PROBLEM STATEMENT :: Any picture among the records should be left out, please; retype the rest exactly.

INPUT RECORDS ::

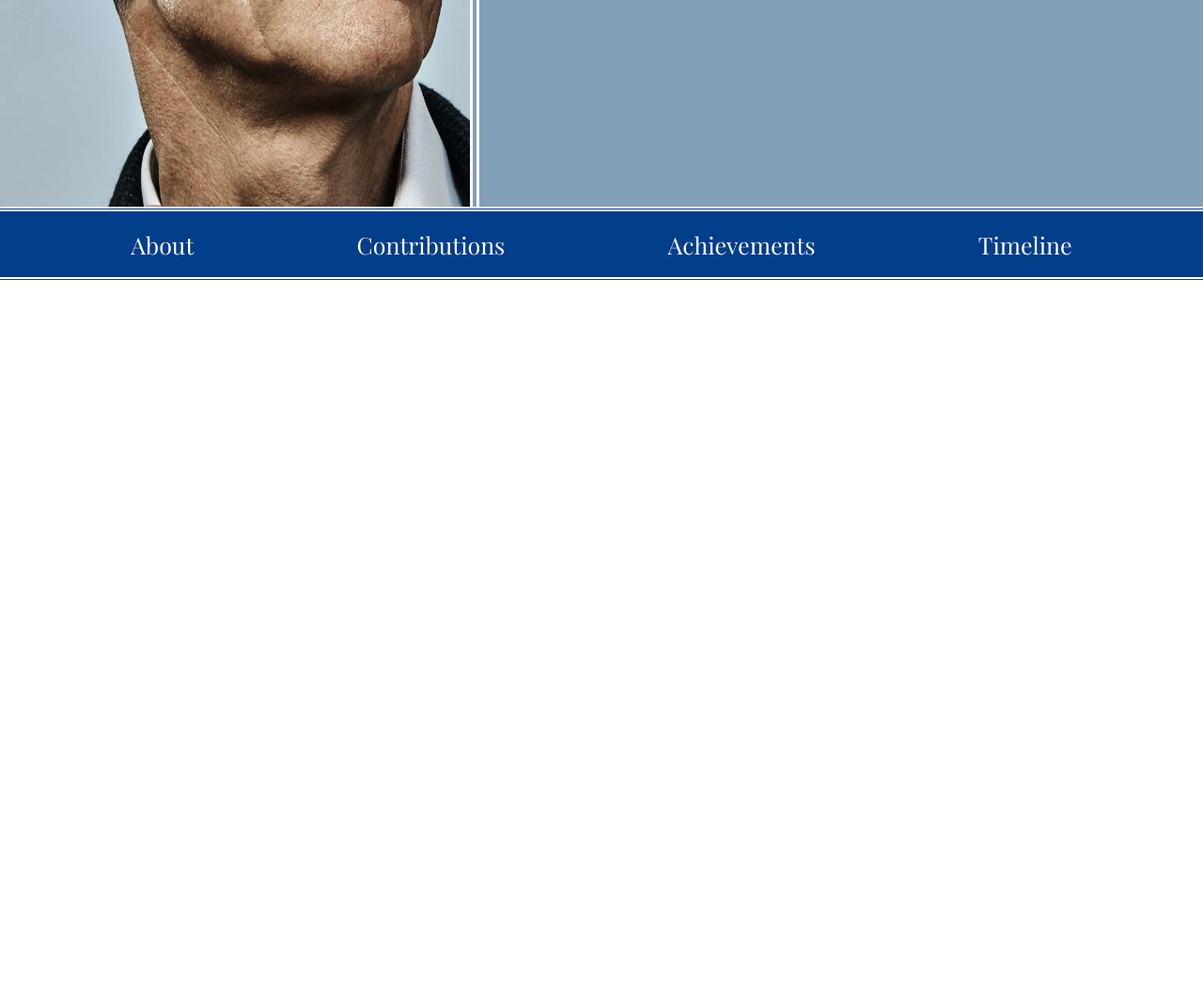
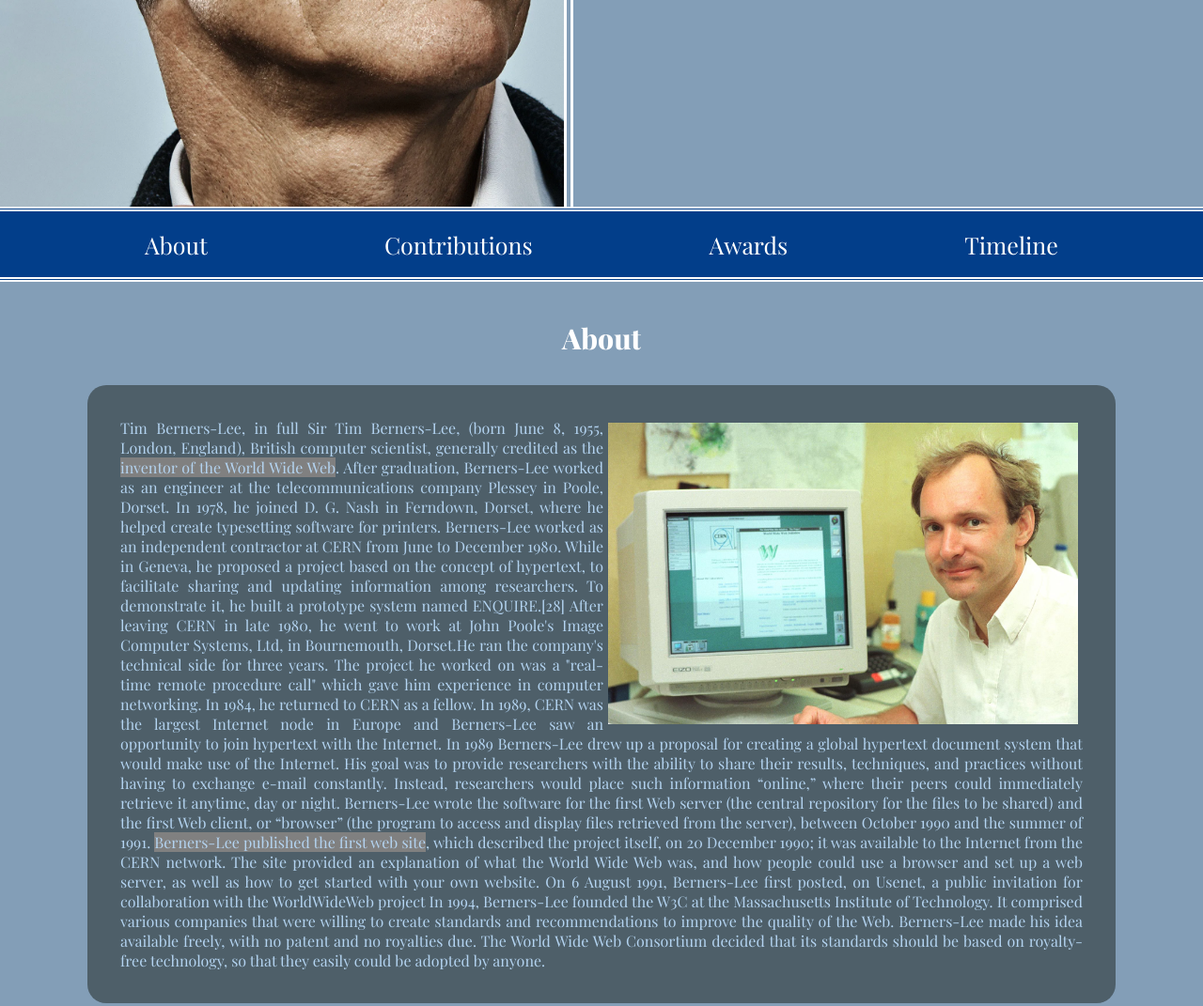
Before and after one commit to AbyG1/task-css, a plain HTML site: page portfolio/index.html in a window 1280 px wide. Shown: the part 580-1651 px from the top of the page at 94% size. Before the commit the page ends 880 px from the top, so only its background shows below. Drawn offline with nearby package versions, Linux system fonts and the light colour scheme; a web font is replaced by a local one.

Commit message:
Finish about section

```diff
--- a/portfolio/index.html
+++ b/portfolio/index.html
@@ -16,18 +16,40 @@
             <h1>The Web's Architect: Tim Berners-Lee</h1>
             <q>I just had to take the hypertext idea and connect it to the TCP and DNS ideas and—ta-da!—the World Wide Web.</q>
             <cite>- Tim Berners-Lee</cite>
-
         </div>
-
-
     </section>
     <section id="about">
         <nav>
             <a href="#">About</a>
             <a href="#">Contributions</a>
-            <a href="#">Achievements</a>
+            <a href="#">Awards</a>
             <a href="#">Timeline</a>
         </nav>
+        <h2>About</h2>
+        <div id="abt-txt">
+            <div class="wrap">
+                <img src="images/tim_1.jpg" alt="tim berners lee next to a computer">
+            </div>
+            <p>Tim Berners-Lee, in full Sir Tim Berners-Lee, (born June 8, 1955, London, England), British computer scientist, generally credited as the <span>inventor of the World Wide Web</span>.
+                After graduation, Berners-Lee worked as an engineer at the telecommunications company Plessey in Poole, Dorset. In 1978, he joined D. G. Nash in Ferndown, Dorset, where
+                he helped create typesetting software for printers. Berners-Lee worked as an independent contractor at CERN from June to December 1980. While in Geneva, he proposed a project
+                based on the concept of hypertext, to facilitate sharing and updating information among researchers. To demonstrate it, he built a prototype system named ENQUIRE.[28]
+                After leaving CERN in late 1980, he went to work at John Poole's Image Computer Systems, Ltd, in Bournemouth, Dorset.He ran the company's technical side for three years.
+                The project he worked on was a "real-time remote procedure call" which gave him experience in computer networking. In 1984, he returned to CERN as a fellow. In 1989, CERN was the
+                largest Internet node in Europe and Berners-Lee saw an opportunity to join hypertext with the Internet. In 1989 Berners-Lee drew up a proposal for creating a global hypertext document
+                system that would make use of the Internet. His goal was to provide researchers with the ability to share their results, techniques, and practices without having to exchange e-mail constantly.
+                Instead, researchers would place such information “online,” where their peers could immediately retrieve it anytime, day or night. Berners-Lee wrote the software for the first Web server (the central repository for the files to be shared) and the first Web client, or “browser” (the program to access and display files retrieved from the server), between October 1990 and the summer of 1991.
+                <span>Berners-Lee published the first web site</span>, which described the project itself,
+                on 20 December 1990; it was available to the Internet from the CERN network. The site provided an explanation of what the World Wide Web was, and how people could use a browser and
+                set up a web server, as well as how to get started with your own website. On 6 August 1991, Berners-Lee first posted, on Usenet, a public invitation for collaboration with the WorldWideWeb project
+                In 1994, Berners-Lee founded the W3C at the Massachusetts Institute of Technology. It comprised various companies that were willing to create standards and recommendations to improve the quality of
+                the Web. Berners-Lee made his idea available freely, with no patent and no royalties due. The World Wide Web Consortium decided that its standards should be based on royalty-free technology, so that they easily could be adopted by anyone.
+            </p>
+
+
+        </div>
+
+
     </section>
     <section></section>
     <section></section>
--- a/portfolio/styles.css
+++ b/portfolio/styles.css
@@ -1,14 +1,28 @@
 * {
     margin:0;
     padding:0;
+
+}
+
+body {
     font-family: 'Playfair Display', serif;
+    color: white;
+    background-color:#839eb7;
+}
+
+h2 {
+    font-size: 30px;
+    padding-bottom: 30px;
+    text-align: center;
+}
+
+section:not(#about):not(#home){
+    padding: 50px 0;
+    margin-top: 20px;
 }
 
 #home {
-    background-color: #839eb7;
-    color: white;
     display: flex;
-
 }
 
 .tag {
@@ -19,18 +33,16 @@
     flex-direction: column;
     justify-content: center;
 
-
 }
 
 .tag h1 {
     font-size: 40px;
     margin-bottom: 70px;
 
-
 }
 
 #home img {
-    width: 500px;
+    width: 600px;
     height: 100vh;
     border-right: 10px double white;
 }
@@ -43,9 +55,8 @@ nav {
     display: flex;
     align-items: center;
     justify-content: space-evenly;
-    position: sticky
-
-
+    position: sticky;
+    top: 0;
 }
 
 nav a {
@@ -62,3 +73,38 @@ nav a:hover {
     box-shadow: inset 300px 0 0 0 white;
     color: #023e8a;
   }
+
+#about h2 {
+    margin-top: 40px;
+
+
+}
+
+#abt-txt img{
+    width: 500px;
+}
+
+#abt-txt{
+    width: 80%;
+    margin: 0 auto;
+    padding: 35px;
+    background-color: rgb(78, 95, 105);
+    color:#b3d3f0;
+    border-radius: 20px;
+}
+
+.wrap img{
+    margin: 5px;
+    float:right;
+}
+
+
+
+#abt-txt p {
+    text-align: justify;
+
+}
+
+#abt-txt span {
+    background-color:grey;
+}
```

EXPECTED ANSWER ::
Before and after one commit to AbyG1/task-css, a plain HTML site: page portfolio/index.html in a window 1280 px wide. Shown: the part 580-1651 px from the top of the page at 94% size. Before the commit the page ends 880 px from the top, so only its background shows below. Drawn offline with nearby package versions, Linux system fonts and the light colour scheme; a web font is replaced by a local one.

Commit message:
Finish about section

```diff
--- a/portfolio/index.html
+++ b/portfolio/index.html
@@ -16,18 +16,40 @@
             <h1>The Web's Architect: Tim Berners-Lee</h1>
             <q>I just had to take the hypertext idea and connect it to the TCP and DNS ideas and—ta-da!—the World Wide Web.</q>
             <cite>- Tim Berners-Lee</cite>
-
         </div>
-
-
     </section>
     <section id="about">
         <nav>
             <a href="#">About</a>
             <a href="#">Contributions</a>
-            <a href="#">Achievements</a>
+            <a href="#">Awards</a>
             <a href="#">Timeline</a>
         </nav>
+        <h2>About</h2>
+        <div id="abt-txt">
+            <div class="wrap">
+                <img src="images/tim_1.jpg" alt="tim berners lee next to a computer">
+            </div>
+            <p>Tim Berners-Lee, in full Sir Tim Berners-Lee, (born June 8, 1955, London, England), British computer scientist, generally credited as the <span>inventor of the World Wide Web</span>.
+                After graduation, Berners-Lee worked as an engineer at the telecommunications company Plessey in Poole, Dorset. In 1978, he joined D. G. Nash in Ferndown, Dorset, where
+                he helped create typesetting software for printers. Berners-Lee worked as an independent contractor at CERN from June to December 1980. While in Geneva, he proposed a project
+                based on the concept of hypertext, to facilitate sharing and updating information among researchers. To demonstrate it, he built a prototype system named ENQUIRE.[28]
+                After leaving CERN in late 1980, he went to work at John Poole's Image Computer Systems, Ltd, in Bournemouth, Dorset.He ran the company's technical side for three years.
+                The project he worked on was a "real-time remote procedure call" which gave him experience in computer networking. In 1984, he returned to CERN as a fellow. In 1989, CERN was the
+                largest Internet node in Europe and Berners-Lee saw an opportunity to join hypertext with the Internet. In 1989 Berners-Lee drew up a proposal for creating a global hypertext document
+                system that would make use of the Internet. His goal was to provide researchers with the ability to share their results, techniques, and practices without having to exchange e-mail constantly.
+                Instead, researchers would place such information “online,” where their peers could immediately retrieve it anytime, day or night. Berners-Lee wrote the software for the first Web server (the central repository for the files to be shared) and the first Web client, or “browser” (the program to access and display files retrieved from the server), between October 1990 and the summer of 1991.
+                <span>Berners-Lee published the first web site</span>, which described the project itself,
+                on 20 December 1990; it was available to the Internet from the CERN network. The site provided an explanation of what the World Wide Web was, and how people could use a browser and
+                set up a web server, as well as how to get started with your own website. On 6 August 1991, Berners-Lee first posted, on Usenet, a public invitation for collaboration with the WorldWideWeb project
+                In 1994, Berners-Lee founded the W3C at the Massachusetts Institute of Technology. It comprised various companies that were willing to create standards and recommendations to improve the quality of
+                the Web. Berners-Lee made his idea available freely, with no patent and no royalties due. The World Wide Web Consortium decided that its standards should be based on royalty-free technology, so that they easily could be adopted by anyone.
+            </p>
+
+
+        </div>
+
+
     </section>
     <section></section>
     <section></section>
--- a/portfolio/styles.css
+++ b/portfolio/styles.css
@@ -1,14 +1,28 @@
 * {
     margin:0;
     padding:0;
+
+}
+
+body {
     font-family: 'Playfair Display', serif;
+    color: white;
+    background-color:#839eb7;
+}
+
+h2 {
+    font-size: 30px;
+    padding-bottom: 30px;
+    text-align: center;
+}
+
+section:not(#about):not(#home){
+    padding: 50px 0;
+    margin-top: 20px;
 }
 
 #home {
-    background-color: #839eb7;
-    color: white;
     display: flex;
-
 }
 
 .tag {
@@ -19,18 +33,16 @@
     flex-direction: column;
     justify-content: center;
 
-
 }
 
 .tag h1 {
     font-size: 40px;
     margin-bottom: 70px;
 
-
 }
 
 #home img {
-    width: 500px;
+    width: 600px;
     height: 100vh;
     border-right: 10px double white;
 }
@@ -43,9 +55,8 @@ nav {
     display: flex;
     align-items: center;
     justify-content: space-evenly;
-    position: sticky
-
-
+    position: sticky;
+    top: 0;
 }
 
 nav a {
@@ -62,3 +73,38 @@ nav a:hover {
     box-shadow: inset 300px 0 0 0 white;
     color: #023e8a;
   }
+
+#about h2 {
+    margin-top: 40px;
+
+
+}
+
+#abt-txt img{
+    width: 500px;
+}
+
+#abt-txt{
+    width: 80%;
+    margin: 0 auto;
+    padding: 35px;
+    background-color: rgb(78, 95, 105);
+    color:#b3d3f0;
+    border-radius: 20px;
+}
+
+.wrap img{
+    margin: 5px;
+    float:right;
+}
+
+
+
+#abt-txt p {
+    text-align: justify;
+
+}
+
+#abt-txt span {
+    background-color:grey;
+}
```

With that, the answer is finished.